Pairs well with fish and crustaceans, soft goat cheese as well as Bellota ham. Serve chilled.
In the same Provençal foothills of Mont Sainte-Victoire in which Paul Cézanne lived and found inspiration, the Sumeire family has thrived since the thirteenth century. This magical place is shielded from northern winds, with abundant sunshine and chalky soil regulating temperatures and helping to create a unique microclimate.
The Sumeires added Château Maupague to their collection of properties in 1991, intending to create a classic rosé on par with the finest of the region, light in color, fresh, aromatic, and dry. The etymology of the name “Maupague” (meaning “giving little”) and the geological characteristics of the soil make this property particularly well-suited for viticulture. Rosés with a majority of Grenache are rare for the region and result in a much more complex wine that transcends the appellation.
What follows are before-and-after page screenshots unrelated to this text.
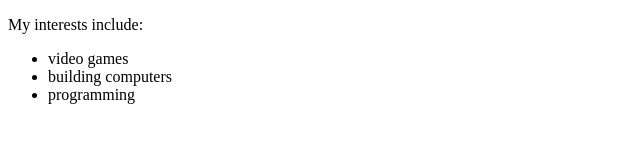
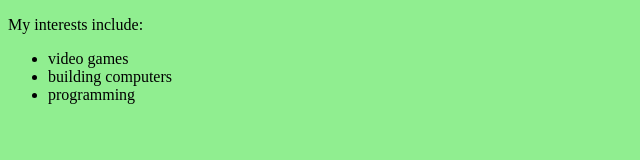
Before and after one commit to gavrela97/gavrela97.github.io, a plain HTML site: page interests.html in a window 1280 px wide. Shown: the whole page, without its empty margins (0-640 px from the left). Drawn offline with Linux system fonts and the light colour scheme.

Commit message:
Update interests.html

```diff
--- a/interests.html
+++ b/interests.html
@@ -3,6 +3,7 @@
 <html lang="en" xmlns="http://www.w3.org/1999/xhtml">
 <head>
     <meta charset="utf-8" />
+     <link href="Style2.css" rel="stylesheet" type="text/css">
     <title>Interests</title>
 </head>
 <body>
```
The Côtes de Provence, Cuvée Cabaret, and the Cuvée Sainte-Victoire, of the appellation namesake, offer remarkably high quality while beautifully representing the best of Provence.
Cotes de Provence is an extensive but valuable appellation that includes vineyards bordering the main Provencal appellations. Its sites vary from subalpine hills, which receive the cooling effects of the mountains to the north, to the coastal St-Tropez, a region mainly influenced by the warm Mediterranean sunshine.
Here the focus is on quality rosé, as it defines four fifths of the region’s wines. Following in the rosé footsteps, a lot of new effort is going into the region’s red production as well. A new generation has turned its focus on high quality Grenache, Syrah, Cinsault and Carignan. Cotes de Provence white wines, which represent a miniscule part of the region as far as volume, are nonetheless worthy of consideration and can include any combination of Clairette, Semillon, Ugni Blanc and Vermentino.
Whether it’s playful and fun or savory and serious, most rosé today is not your grandmother’s White Zinfandel, though that category remains strong. Pink wine has recently become quite trendy, and this time around it’s commonly quite dry. Since the pigment in red wines comes from keeping fermenting juice in contact with the grape skins for an extended period, it follows that a pink wine can be made using just a brief period of skin contact—usually just a couple of days. The resulting color depends on grape variety and winemaking style, ranging from pale salmon to deep magenta.